|Never Could Spell Our Last Name|
This week my Aunt Pauline (Pauline Fancher) turned 103. As I was walking this morning I started thinking about her and her amazing life. Oh, she didn’t rescue 100’s from a huge catastrophic event. She was never President of the United States and she didn’t have any children who grew up to be President. No, she was amazing for so many, many, un-amazing things.
For example, she never got a driver’s license. But then everything she needed to do was within 2 miles of her house. She worked as an art teacher at 3 or 4 schools but the farthest was about 2 miles away. Still, she could be seen walking with her art supplies or some object or piece of art all over Winsted, Connecticut. She’d walk to church. She’d walk to the store. She just walked everywhere. No need to drive a car.
She was born in 1910. So, when the stock market crashed in October of 1929 she was already 19 years old and the oldest of 9 children. The 9th was just born so I’m assuming the crash kept it from being 10 or 11 children. Interesting side note: My dad was the same age, when I was born, as my grandmother was when she had my Uncle Bob. Maybe being in her late 40’s is the actual reason for not having any more children.
By the time she was officially an adult of 21 she had witnessed men going of to The War to End All Wars. She had seen the Stock Market Crash of 1929. And, she had (probably) tasted some of the dust flying from the Dust Bowl of the Midwest into the North East. Yet, she had another 80+ years to go!
In 1940, as Germany started pushing outward, she was turning 30 and, as the census image shows, she lived at home with 5 of her siblings and my grand parents. Notice that in the census record above people were already spelling the name Fancher wrong. Yet, as I searched for information about Pauline Fancher there were a bunch of Pauline Fanchers in the Connecticut/New York area in the early 1900’s, so the name Fancher wasn’t exactly a rare word.

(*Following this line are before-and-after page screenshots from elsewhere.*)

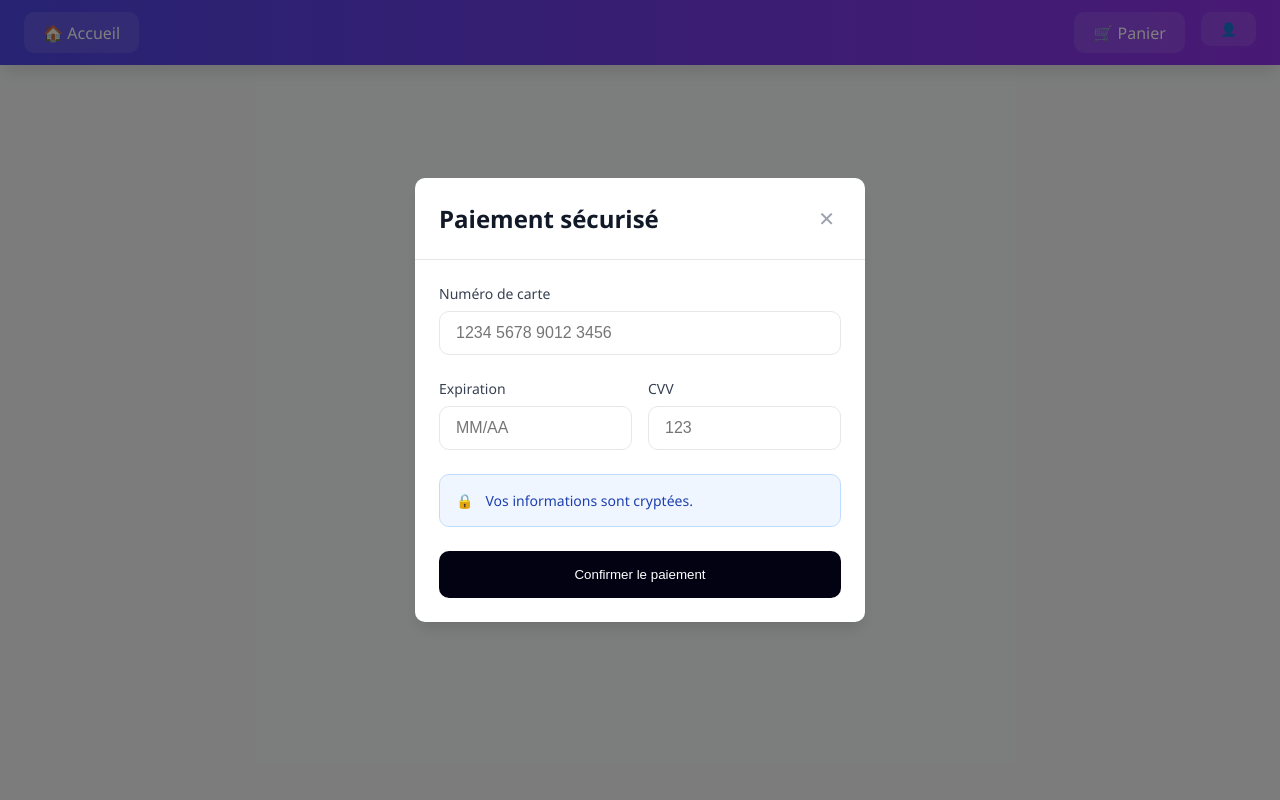
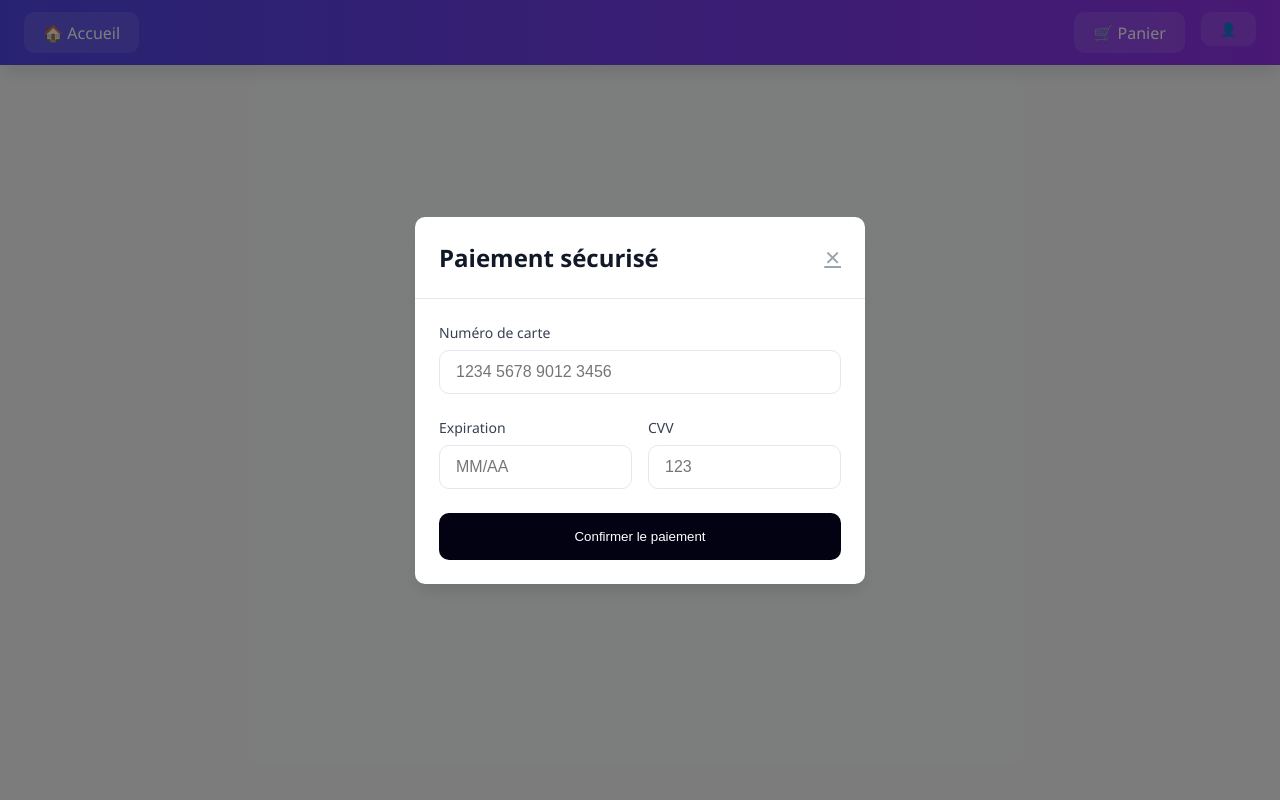
Before and after one commit to saraed9/SAE, a Flask app: page /paiement in a window 1280 px wide. Run offline with Flask 3, Linux system fonts and the light colour scheme; the visitor is signed in with stand-in values (Sample User, id 1).

Commit message:
enlever boutons en trop

```diff
--- a/main.py
+++ b/main.py
@@ -67,6 +67,11 @@ def login():
         return redirect('/login')
 
     return render_template('login.html')
+
+@app.route('/forgot_password')
+def forgot_password():
+    flash("Sorry... La réinitialisation par email est désactivée sur cet environnement de test.", "info")
+    return redirect('/login')
 
 @app.route('/register', methods=['GET', 'POST'])
 def register():
@@ -166,6 +171,41 @@ def ajouter_panier(spectacle_id):
     session['panier'] = panier
     return redirect('/panier')
 
+
+@app.route('/panier/diminuer/<int:spectacle_id>')
+def diminuer_panier(spectacle_id):
+    if 'user_id' not in session:
+        flash("Vous devez être connecté pour modifier votre panier", "info")
+        return redirect('/login')
+
+    if 'panier' not in session:
+        session['panier'] = {}
+
+    panier = session['panier']
+    cle = str(spectacle_id)
+    if cle in panier:
+        if panier[cle] > 1:
+            panier[cle] -= 1
+        else:
+            panier.pop(cle, None)
+    session['panier'] = panier
+    return redirect('/panier')
+
+@app.route('/panier/supprimer/<int:spectacle_id>')
+def supprimer_panier(spectacle_id):
+    if 'user_id' not in session:
+        flash("Vous devez être connecté pour modifier votre panier", "info")
+        return redirect('/login')
+
+    if 'panier' not in session:
+        session['panier'] = {}
+
+    panier = session['panier']
+    cle = str(spectacle_id)
+    panier.pop(cle, None)
+    session['panier'] = panier
+    return redirect('/panier')
+
 @app.route('/paiement', methods=['GET', 'POST'])
 def paiement():
     if 'user_id' not in session:
--- a/static/paiement.css
+++ b/static/paiement.css
@@ -51,17 +51,3 @@
     gap: 1rem;
     margin-bottom: 1.5rem;
 }
-
-/* --- Badge Sécurité --- */
-.security-note {
-    background-color: #eff6ff; /* Bleu très clair */
-    border: 1px solid #bfdbfe;
-    border-radius: var(--radius);
-    padding: 1rem;
-    display: flex;
-    gap: 0.75rem;
-    margin-bottom: 1.5rem;
-    align-items: center;
-    color: #1e40af;
-    font-size: 0.875rem;
-}
--- a/templates/confirmation.html
+++ b/templates/confirmation.html
@@ -75,7 +75,6 @@
 
                 <!-- Boutons d'action -->
                 <div class="action-btns">
-                    <button class="btn btn-primary" style="flex: 1; justify-content: center;">Télécharger PDF</button>
                     <a href="/" class="btn" style="flex: 1; justify-content: center; border: 1px solid var(--border);">Retour à l'accueil</a>
                 </div>
             </div>
--- a/templates/paiement.html
+++ b/templates/paiement.html
@@ -40,7 +40,7 @@
                 <!-- Header -->
                 <div class="payment-header">
                     <h2 style="margin: 0; font-size: 1.5rem;">Paiement sécurisé</h2>
-                    <button onclick="closeModal()" class="close-btn">✕</button>
+                    <a href="/panier" class="close-btn">✕</a>
                 </div>
 
                 <!-- Formulaire -->
@@ -63,12 +63,6 @@
                         </div>
                     </div>
 
-                    <!-- Note de sécurité -->
-                    <div class="security-note">
-                        <span>🔒</span>
-                        <span>Vos informations sont cryptées.</span>
-                    </div>
-
                     <!-- Bouton -->
                     <button type="submit" class="btn btn-primary" style="width: 100%; justify-content: center; padding: 1rem;">
                         Confirmer le paiement
--- a/templates/panier.html
+++ b/templates/panier.html
@@ -58,14 +58,14 @@
 
                             <div class="quantity-controls">
                                 <span style="font-size: 0.9rem;">Quantité :</span>
-                                <button class="btn-qty">-</button>
+                                <a href="/panier/diminuer/{{ item.id }}" class="btn-qty">-</a>
                                 <span class="font-bold">{{ item.quantity }}</span>
-                                <button class="btn-qty">+</button>
+                                <a href="/panier/ajouter/{{ item.id }}" class="btn-qty">+</a>
                             </div>
                         </div>
 
                         <div style="text-align: right; display: flex; flex-direction: column; justify-content: space-between;">
-                            <button style="color: var(--destructive); background: none; border: none; cursor: pointer; font-size: 0.8rem;">Supprimer</button>
+                            <a href="/panier/supprimer/{{ item.id }}" class="btn-suppr">Supprimer</a>
                             <div style="font-size: 1.5rem; font-weight: bold; color: #4f46e5;">{{ item.subtotal }}€</div>
                         </div>
                     </div>
```
Also changed, not shown: static/panier.css (+14 -0 lines), templates/login.html (+1 -7 lines).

By the time I was born, in 1958, she was nearly 50. She had been teaching for quite a few years. She had visited Europe and had traveled quite a bit around the Northeast. Her brothers and sisters were off being normal human beings having families and driving cars and such. My Grandfather had died in 1950 and she was taking care of my Grandmother. My Grandmother didn’t exactly need too much taking care of. She lived at home until her death at 95 and I never thought of her as an invalid.
Did I mention she never drove? Well she also didn’t drink or have too many other things that we would call vices. She was always active in social clubs and her church which kept her walking all around town to meetings and events. And when she did want to go somewhere she just called one of her siblings (there were 8, remember) or one of her nieces or nephews. Because of these calls most of the nieces and nephews got a chance to have some “quality” time with dear old Aunt Polly.
The one I remember happened in around 1978. I was a 20ish college kid who was home for the holidays. The phone rang and it was my aunt. She told me how she had gotten tickets for Lawrence Welk in Hartford (almost 30 miles away!). She had two tickets and she needed someone to go with her and drive her to the concert. And I was the fortunate one. And I sincerely mean that. Oh, I rolled my eyes and probably did a bunch of complaining to my mom and dad, but a few days later I was sitting at the concert enjoying a really great show!
But that’s how she rolled. And, for 103 years she has been rolling along enjoying life. Happy Birthday Aunt Pauline!